START DATA EXCERPTS

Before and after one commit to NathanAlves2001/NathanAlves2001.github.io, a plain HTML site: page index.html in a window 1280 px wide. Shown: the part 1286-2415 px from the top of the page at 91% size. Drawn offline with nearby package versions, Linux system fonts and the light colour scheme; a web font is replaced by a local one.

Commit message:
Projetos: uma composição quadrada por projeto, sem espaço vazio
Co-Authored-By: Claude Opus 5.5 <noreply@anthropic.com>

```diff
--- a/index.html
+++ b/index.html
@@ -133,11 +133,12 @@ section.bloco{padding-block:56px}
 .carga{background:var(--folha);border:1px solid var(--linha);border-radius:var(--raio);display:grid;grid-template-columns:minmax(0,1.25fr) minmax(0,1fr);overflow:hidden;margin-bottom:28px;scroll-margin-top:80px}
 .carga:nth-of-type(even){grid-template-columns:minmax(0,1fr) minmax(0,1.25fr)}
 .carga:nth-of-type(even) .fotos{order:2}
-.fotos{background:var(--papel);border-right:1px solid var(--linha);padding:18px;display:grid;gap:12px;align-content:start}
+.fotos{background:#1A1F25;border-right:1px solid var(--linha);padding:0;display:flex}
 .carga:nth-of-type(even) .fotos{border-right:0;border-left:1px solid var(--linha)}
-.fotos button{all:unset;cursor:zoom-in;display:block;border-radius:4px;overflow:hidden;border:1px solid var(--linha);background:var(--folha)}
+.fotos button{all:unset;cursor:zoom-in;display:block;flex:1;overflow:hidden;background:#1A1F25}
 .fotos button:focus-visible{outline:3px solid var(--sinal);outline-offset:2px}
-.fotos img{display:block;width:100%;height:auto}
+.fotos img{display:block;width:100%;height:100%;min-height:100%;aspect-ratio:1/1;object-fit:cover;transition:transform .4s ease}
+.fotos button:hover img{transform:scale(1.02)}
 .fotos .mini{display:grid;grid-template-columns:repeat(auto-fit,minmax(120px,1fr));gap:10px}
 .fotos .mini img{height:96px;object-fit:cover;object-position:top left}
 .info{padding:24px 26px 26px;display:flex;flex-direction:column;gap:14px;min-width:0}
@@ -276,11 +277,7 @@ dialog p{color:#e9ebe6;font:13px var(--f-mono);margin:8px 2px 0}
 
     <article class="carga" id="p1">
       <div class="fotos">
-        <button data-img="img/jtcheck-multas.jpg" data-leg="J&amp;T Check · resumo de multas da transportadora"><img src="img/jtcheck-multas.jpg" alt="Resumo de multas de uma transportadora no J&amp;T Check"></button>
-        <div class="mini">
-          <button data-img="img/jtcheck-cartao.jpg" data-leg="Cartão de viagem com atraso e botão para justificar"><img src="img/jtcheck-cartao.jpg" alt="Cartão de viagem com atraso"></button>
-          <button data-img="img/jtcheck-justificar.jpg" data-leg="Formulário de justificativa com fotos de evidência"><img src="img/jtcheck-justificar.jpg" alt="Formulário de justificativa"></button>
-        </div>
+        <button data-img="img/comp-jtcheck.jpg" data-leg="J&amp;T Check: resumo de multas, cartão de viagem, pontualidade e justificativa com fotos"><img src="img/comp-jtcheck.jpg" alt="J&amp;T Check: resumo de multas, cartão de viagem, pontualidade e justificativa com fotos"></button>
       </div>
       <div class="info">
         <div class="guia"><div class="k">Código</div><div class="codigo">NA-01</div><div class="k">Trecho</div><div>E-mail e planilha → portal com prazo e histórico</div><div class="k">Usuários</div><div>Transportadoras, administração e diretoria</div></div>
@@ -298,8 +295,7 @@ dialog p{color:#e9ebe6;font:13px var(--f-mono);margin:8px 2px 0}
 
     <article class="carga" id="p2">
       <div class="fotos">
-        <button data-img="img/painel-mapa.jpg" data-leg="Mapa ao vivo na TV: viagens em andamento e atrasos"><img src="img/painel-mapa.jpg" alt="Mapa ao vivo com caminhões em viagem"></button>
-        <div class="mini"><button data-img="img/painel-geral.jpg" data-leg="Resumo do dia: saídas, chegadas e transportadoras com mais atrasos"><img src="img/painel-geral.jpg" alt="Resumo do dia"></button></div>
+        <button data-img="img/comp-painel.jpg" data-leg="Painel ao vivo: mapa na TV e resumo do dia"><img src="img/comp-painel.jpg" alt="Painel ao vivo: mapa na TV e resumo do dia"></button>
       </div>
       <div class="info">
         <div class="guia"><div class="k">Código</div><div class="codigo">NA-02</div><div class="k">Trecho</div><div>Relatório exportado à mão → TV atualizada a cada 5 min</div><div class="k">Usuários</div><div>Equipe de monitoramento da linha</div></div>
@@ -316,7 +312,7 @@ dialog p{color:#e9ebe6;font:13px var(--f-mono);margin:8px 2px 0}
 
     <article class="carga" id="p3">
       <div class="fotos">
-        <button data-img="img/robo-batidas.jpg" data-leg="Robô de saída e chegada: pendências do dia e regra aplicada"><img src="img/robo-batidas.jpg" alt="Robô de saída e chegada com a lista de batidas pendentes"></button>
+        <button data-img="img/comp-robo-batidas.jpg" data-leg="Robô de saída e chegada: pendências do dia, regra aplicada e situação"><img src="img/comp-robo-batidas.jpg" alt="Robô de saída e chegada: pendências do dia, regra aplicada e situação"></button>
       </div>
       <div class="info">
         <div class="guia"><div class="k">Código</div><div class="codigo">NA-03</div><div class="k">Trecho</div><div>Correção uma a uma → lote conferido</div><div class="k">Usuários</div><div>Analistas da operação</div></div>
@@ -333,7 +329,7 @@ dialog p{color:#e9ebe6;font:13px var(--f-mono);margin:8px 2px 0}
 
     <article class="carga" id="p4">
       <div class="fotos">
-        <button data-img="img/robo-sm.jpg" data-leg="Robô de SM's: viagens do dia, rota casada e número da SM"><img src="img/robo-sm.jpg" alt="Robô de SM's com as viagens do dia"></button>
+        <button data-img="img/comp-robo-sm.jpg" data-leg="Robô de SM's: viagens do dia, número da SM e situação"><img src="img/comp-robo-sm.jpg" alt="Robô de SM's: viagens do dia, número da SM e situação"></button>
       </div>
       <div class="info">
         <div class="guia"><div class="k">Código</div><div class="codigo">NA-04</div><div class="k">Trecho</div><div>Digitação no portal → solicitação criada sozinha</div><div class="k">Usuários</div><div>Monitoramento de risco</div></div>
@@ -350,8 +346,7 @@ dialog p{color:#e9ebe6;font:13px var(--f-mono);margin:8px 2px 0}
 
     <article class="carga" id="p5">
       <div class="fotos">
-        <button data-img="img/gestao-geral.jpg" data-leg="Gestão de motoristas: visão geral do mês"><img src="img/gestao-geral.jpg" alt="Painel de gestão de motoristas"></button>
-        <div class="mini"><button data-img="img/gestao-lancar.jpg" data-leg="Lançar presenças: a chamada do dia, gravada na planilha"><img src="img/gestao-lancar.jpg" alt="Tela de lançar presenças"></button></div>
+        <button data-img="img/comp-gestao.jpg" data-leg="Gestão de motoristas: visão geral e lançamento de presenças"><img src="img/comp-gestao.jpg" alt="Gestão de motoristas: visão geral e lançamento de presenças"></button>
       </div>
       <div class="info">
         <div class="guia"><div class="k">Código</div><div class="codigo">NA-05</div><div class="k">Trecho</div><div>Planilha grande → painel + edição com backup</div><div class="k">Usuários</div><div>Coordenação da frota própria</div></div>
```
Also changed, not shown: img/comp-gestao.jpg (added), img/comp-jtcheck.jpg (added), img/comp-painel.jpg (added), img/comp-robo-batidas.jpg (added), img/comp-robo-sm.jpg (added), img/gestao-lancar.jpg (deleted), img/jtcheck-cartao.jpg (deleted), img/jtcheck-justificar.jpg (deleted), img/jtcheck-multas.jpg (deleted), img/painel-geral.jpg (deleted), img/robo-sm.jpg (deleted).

END DATA EXCERPTS

*REQUIRED ACTION*:
Write out the records above exactly as given.

*RESULT OF THE TASK*:
Before and after one commit to NathanAlves2001/NathanAlves2001.github.io, a plain HTML site: page index.html in a window 1280 px wide. Shown: the part 1286-2415 px from the top of the page at 91% size. Drawn offline with nearby package versions, Linux system fonts and the light colour scheme; a web font is replaced by a local one.

Commit message:
Projetos: uma composição quadrada por projeto, sem espaço vazio
Co-Authored-By: Claude Opus 5.5 <noreply@anthropic.com>

```diff
--- a/index.html
+++ b/index.html
@@ -133,11 +133,12 @@ section.bloco{padding-block:56px}
 .carga{background:var(--folha);border:1px solid var(--linha);border-radius:var(--raio);display:grid;grid-template-columns:minmax(0,1.25fr) minmax(0,1fr);overflow:hidden;margin-bottom:28px;scroll-margin-top:80px}
 .carga:nth-of-type(even){grid-template-columns:minmax(0,1fr) minmax(0,1.25fr)}
 .carga:nth-of-type(even) .fotos{order:2}
-.fotos{background:var(--papel);border-right:1px solid var(--linha);padding:18px;display:grid;gap:12px;align-content:start}
+.fotos{background:#1A1F25;border-right:1px solid var(--linha);padding:0;display:flex}
 .carga:nth-of-type(even) .fotos{border-right:0;border-left:1px solid var(--linha)}
-.fotos button{all:unset;cursor:zoom-in;display:block;border-radius:4px;overflow:hidden;border:1px solid var(--linha);background:var(--folha)}
+.fotos button{all:unset;cursor:zoom-in;display:block;flex:1;overflow:hidden;background:#1A1F25}
 .fotos button:focus-visible{outline:3px solid var(--sinal);outline-offset:2px}
-.fotos img{display:block;width:100%;height:auto}
+.fotos img{display:block;width:100%;height:100%;min-height:100%;aspect-ratio:1/1;object-fit:cover;transition:transform .4s ease}
+.fotos button:hover img{transform:scale(1.02)}
 .fotos .mini{display:grid;grid-template-columns:repeat(auto-fit,minmax(120px,1fr));gap:10px}
 .fotos .mini img{height:96px;object-fit:cover;object-position:top left}
 .info{padding:24px 26px 26px;display:flex;flex-direction:column;gap:14px;min-width:0}
@@ -276,11 +277,7 @@ dialog p{color:#e9ebe6;font:13px var(--f-mono);margin:8px 2px 0}
 
     <article class="carga" id="p1">
       <div class="fotos">
-        <button data-img="img/jtcheck-multas.jpg" data-leg="J&amp;T Check · resumo de multas da transportadora"><img src="img/jtcheck-multas.jpg" alt="Resumo de multas de uma transportadora no J&amp;T Check"></button>
-        <div class="mini">
-          <button data-img="img/jtcheck-cartao.jpg" data-leg="Cartão de viagem com atraso e botão para justificar"><img src="img/jtcheck-cartao.jpg" alt="Cartão de viagem com atraso"></button>
-          <button data-img="img/jtcheck-justificar.jpg" data-leg="Formulário de justificativa com fotos de evidência"><img src="img/jtcheck-justificar.jpg" alt="Formulário de justificativa"></button>
-        </div>
+        <button data-img="img/comp-jtcheck.jpg" data-leg="J&amp;T Check: resumo de multas, cartão de viagem, pontualidade e justificativa com fotos"><img src="img/comp-jtcheck.jpg" alt="J&amp;T Check: resumo de multas, cartão de viagem, pontualidade e justificativa com fotos"></button>
       </div>
       <div class="info">
         <div class="guia"><div class="k">Código</div><div class="codigo">NA-01</div><div class="k">Trecho</div><div>E-mail e planilha → portal com prazo e histórico</div><div class="k">Usuários</div><div>Transportadoras, administração e diretoria</div></div>
@@ -298,8 +295,7 @@ dialog p{color:#e9ebe6;font:13px var(--f-mono);margin:8px 2px 0}
 
     <article class="carga" id="p2">
       <div class="fotos">
-        <button data-img="img/painel-mapa.jpg" data-leg="Mapa ao vivo na TV: viagens em andamento e atrasos"><img src="img/painel-mapa.jpg" alt="Mapa ao vivo com caminhões em viagem"></button>
-        <div class="mini"><button data-img="img/painel-geral.jpg" data-leg="Resumo do dia: saídas, chegadas e transportadoras com mais atrasos"><img src="img/painel-geral.jpg" alt="Resumo do dia"></button></div>
+        <button data-img="img/comp-painel.jpg" data-leg="Painel ao vivo: mapa na TV e resumo do dia"><img src="img/comp-painel.jpg" alt="Painel ao vivo: mapa na TV e resumo do dia"></button>
       </div>
       <div class="info">
         <div class="guia"><div class="k">Código</div><div class="codigo">NA-02</div><div class="k">Trecho</div><div>Relatório exportado à mão → TV atualizada a cada 5 min</div><div class="k">Usuários</div><div>Equipe de monitoramento da linha</div></div>
@@ -316,7 +312,7 @@ dialog p{color:#e9ebe6;font:13px var(--f-mono);margin:8px 2px 0}
 
     <article class="carga" id="p3">
       <div class="fotos">
-        <button data-img="img/robo-batidas.jpg" data-leg="Robô de saída e chegada: pendências do dia e regra aplicada"><img src="img/robo-batidas.jpg" alt="Robô de saída e chegada com a lista de batidas pendentes"></button>
+        <button data-img="img/comp-robo-batidas.jpg" data-leg="Robô de saída e chegada: pendências do dia, regra aplicada e situação"><img src="img/comp-robo-batidas.jpg" alt="Robô de saída e chegada: pendências do dia, regra aplicada e situação"></button>
       </div>
       <div class="info">
         <div class="guia"><div class="k">Código</div><div class="codigo">NA-03</div><div class="k">Trecho</div><div>Correção uma a uma → lote conferido</div><div class="k">Usuários</div><div>Analistas da operação</div></div>
@@ -333,7 +329,7 @@ dialog p{color:#e9ebe6;font:13px var(--f-mono);margin:8px 2px 0}
 
     <article class="carga" id="p4">
       <div class="fotos">
-        <button data-img="img/robo-sm.jpg" data-leg="Robô de SM's: viagens do dia, rota casada e número da SM"><img src="img/robo-sm.jpg" alt="Robô de SM's com as viagens do dia"></button>
+        <button data-img="img/comp-robo-sm.jpg" data-leg="Robô de SM's: viagens do dia, número da SM e situação"><img src="img/comp-robo-sm.jpg" alt="Robô de SM's: viagens do dia, número da SM e situação"></button>
       </div>
       <div class="info">
         <div class="guia"><div class="k">Código</div><div class="codigo">NA-04</div><div class="k">Trecho</div><div>Digitação no portal → solicitação criada sozinha</div><div class="k">Usuários</div><div>Monitoramento de risco</div></div>
@@ -350,8 +346,7 @@ dialog p{color:#e9ebe6;font:13px var(--f-mono);margin:8px 2px 0}
 
     <article class="carga" id="p5">
       <div class="fotos">
-        <button data-img="img/gestao-geral.jpg" data-leg="Gestão de motoristas: visão geral do mês"><img src="img/gestao-geral.jpg" alt="Painel de gestão de motoristas"></button>
-        <div class="mini"><button data-img="img/gestao-lancar.jpg" data-leg="Lançar presenças: a chamada do dia, gravada na planilha"><img src="img/gestao-lancar.jpg" alt="Tela de lançar presenças"></button></div>
+        <button data-img="img/comp-gestao.jpg" data-leg="Gestão de motoristas: visão geral e lançamento de presenças"><img src="img/comp-gestao.jpg" alt="Gestão de motoristas: visão geral e lançamento de presenças"></button>
       </div>
       <div class="info">
         <div class="guia"><div class="k">Código</div><div class="codigo">NA-05</div><div class="k">Trecho</div><div>Planilha grande → painel + edição com backup</div><div class="k">Usuários</div><div>Coordenação da frota própria</div></div>
```
Also changed, not shown: img/comp-gestao.jpg (added), img/comp-jtcheck.jpg (added), img/comp-painel.jpg (added), img/comp-robo-batidas.jpg (added), img/comp-robo-sm.jpg (added), img/gestao-lancar.jpg (deleted), img/jtcheck-cartao.jpg (deleted), img/jtcheck-justificar.jpg (deleted), img/jtcheck-multas.jpg (deleted), img/painel-geral.jpg (deleted), img/robo-sm.jpg (deleted).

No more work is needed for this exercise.